Security is important because “we cannot function if we do not have the trust of the ecosystem,” Powell also said. “The minute we all just fall apart is the minute nobody trusts the cloud anymore,” she warned.

“At Google, we’re really heavy on” artificial intelligence and machine learning, Powell also said. “People who are entering that space” in particular “are pure gold,” she said, adding: “We cannot build and keep talent fast enough in that space.”

For those who may want to get into the cloud computing and tech sector on the ground level with no tech background, the panelists noted there are several options.

At Google, “we’re about to launch something called the Digital Leap Years certification and it includes a whole learning path,” Powell said, noting the goal is to “grow talent in the ecosystem.” That program would bring newcomers “to the table with some starter points” when they start looking for a job in the field, she pointed out, adding: “If you want to” enter the field and “help make change, we’re hungry for you, so look at it and figure it out and make a start because there’s probably a home for you.”

Meanwhile, “there’s a lot of graduate programs that would take interns” who could potentially become employees at IBM, Cross said, adding: “There’s just a wealth of opportunities to come in through” universities and programs like that, as well as high schools.
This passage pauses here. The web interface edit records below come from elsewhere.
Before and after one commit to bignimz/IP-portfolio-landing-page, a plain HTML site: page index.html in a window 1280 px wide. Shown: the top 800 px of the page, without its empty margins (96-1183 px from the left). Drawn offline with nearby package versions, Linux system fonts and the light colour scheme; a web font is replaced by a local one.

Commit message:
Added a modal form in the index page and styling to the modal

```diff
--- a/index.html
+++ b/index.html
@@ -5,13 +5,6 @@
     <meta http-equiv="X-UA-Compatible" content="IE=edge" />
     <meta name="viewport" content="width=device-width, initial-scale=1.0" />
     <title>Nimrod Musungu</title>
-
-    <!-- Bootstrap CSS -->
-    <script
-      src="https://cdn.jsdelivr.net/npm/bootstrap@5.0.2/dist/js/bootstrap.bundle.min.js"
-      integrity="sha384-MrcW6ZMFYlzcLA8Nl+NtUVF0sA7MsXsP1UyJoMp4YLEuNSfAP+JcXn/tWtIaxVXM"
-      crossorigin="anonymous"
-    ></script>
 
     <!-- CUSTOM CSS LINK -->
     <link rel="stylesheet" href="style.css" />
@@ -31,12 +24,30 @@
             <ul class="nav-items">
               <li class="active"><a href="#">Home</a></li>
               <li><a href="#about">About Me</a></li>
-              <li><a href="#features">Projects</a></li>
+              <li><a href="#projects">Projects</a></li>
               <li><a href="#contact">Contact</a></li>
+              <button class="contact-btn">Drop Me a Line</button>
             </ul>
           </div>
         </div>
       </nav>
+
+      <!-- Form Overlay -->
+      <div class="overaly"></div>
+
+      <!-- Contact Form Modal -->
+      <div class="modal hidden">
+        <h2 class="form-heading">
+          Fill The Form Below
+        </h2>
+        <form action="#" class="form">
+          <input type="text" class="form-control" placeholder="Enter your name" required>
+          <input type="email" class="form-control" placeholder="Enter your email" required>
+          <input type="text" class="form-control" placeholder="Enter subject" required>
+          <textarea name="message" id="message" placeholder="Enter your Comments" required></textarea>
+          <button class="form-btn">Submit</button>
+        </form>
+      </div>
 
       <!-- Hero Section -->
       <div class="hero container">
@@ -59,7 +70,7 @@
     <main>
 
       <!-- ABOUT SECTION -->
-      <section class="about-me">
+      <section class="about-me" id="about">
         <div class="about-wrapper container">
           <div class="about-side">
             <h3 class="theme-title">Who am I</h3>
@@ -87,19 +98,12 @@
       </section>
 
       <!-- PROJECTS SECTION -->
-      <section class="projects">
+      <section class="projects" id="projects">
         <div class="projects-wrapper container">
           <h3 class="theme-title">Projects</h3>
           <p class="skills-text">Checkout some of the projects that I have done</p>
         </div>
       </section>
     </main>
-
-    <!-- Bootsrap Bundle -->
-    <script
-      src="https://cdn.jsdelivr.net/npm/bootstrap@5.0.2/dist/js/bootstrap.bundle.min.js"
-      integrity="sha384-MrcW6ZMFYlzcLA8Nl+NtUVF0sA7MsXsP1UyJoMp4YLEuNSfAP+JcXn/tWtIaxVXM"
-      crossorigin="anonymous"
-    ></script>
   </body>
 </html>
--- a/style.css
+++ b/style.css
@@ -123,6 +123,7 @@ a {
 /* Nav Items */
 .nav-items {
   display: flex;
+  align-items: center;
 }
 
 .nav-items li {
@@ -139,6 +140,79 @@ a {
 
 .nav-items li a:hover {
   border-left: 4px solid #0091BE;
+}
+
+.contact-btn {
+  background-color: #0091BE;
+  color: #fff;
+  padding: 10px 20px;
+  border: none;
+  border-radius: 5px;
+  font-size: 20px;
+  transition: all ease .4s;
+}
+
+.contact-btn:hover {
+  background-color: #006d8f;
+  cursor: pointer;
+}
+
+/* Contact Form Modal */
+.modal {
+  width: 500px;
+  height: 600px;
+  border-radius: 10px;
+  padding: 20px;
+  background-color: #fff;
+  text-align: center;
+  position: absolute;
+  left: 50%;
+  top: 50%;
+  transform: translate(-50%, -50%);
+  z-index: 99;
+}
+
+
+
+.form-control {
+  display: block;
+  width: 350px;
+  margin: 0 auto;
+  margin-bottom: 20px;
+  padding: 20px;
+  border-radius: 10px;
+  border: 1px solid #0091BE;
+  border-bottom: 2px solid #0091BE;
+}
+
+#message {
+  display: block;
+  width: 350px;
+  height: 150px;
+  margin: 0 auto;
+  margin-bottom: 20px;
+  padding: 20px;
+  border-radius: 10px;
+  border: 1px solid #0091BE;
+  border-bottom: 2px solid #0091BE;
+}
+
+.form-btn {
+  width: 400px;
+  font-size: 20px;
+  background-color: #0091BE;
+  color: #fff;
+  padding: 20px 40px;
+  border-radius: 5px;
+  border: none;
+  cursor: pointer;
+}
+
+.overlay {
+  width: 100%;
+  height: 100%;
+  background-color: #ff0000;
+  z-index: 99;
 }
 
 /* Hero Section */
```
But it is important to have the desire to enter the field first, she said.

“It doesn’t necessarily matter what you’re in school for,” according to Sakhartov, who said even a liberal arts major could be fine because there is a creative aspect to that and there are, as just one example, writers needed at tech companies.

“There’s so many ways to get into this field,” he said, adding: “It’s all about the desire” and if you want to learn. Tech companies will help. “But you have to want it,” he said.

Summing it all up

Summing up the session’s highlights, Lane said it’s a “natural evolution” from on-prem to the cloud. On-prem and the cloud will continue to co-exist to some degree, she predicted.
There is a shortage of talent and tech companies are looking for people who want to learn and expand their skills and having the aptitude and interest is fine if you do not have the skills, she said.

Recalling a scene in the film On Golden Pond in which actress Katharine Hepburn’s character caught Jane Fonda’s character practicing back flips into the title pond, Lane quoted Hepburn’s line, urging people to not “get soggy” and keep on learning new skills.

Click here to view the webinar.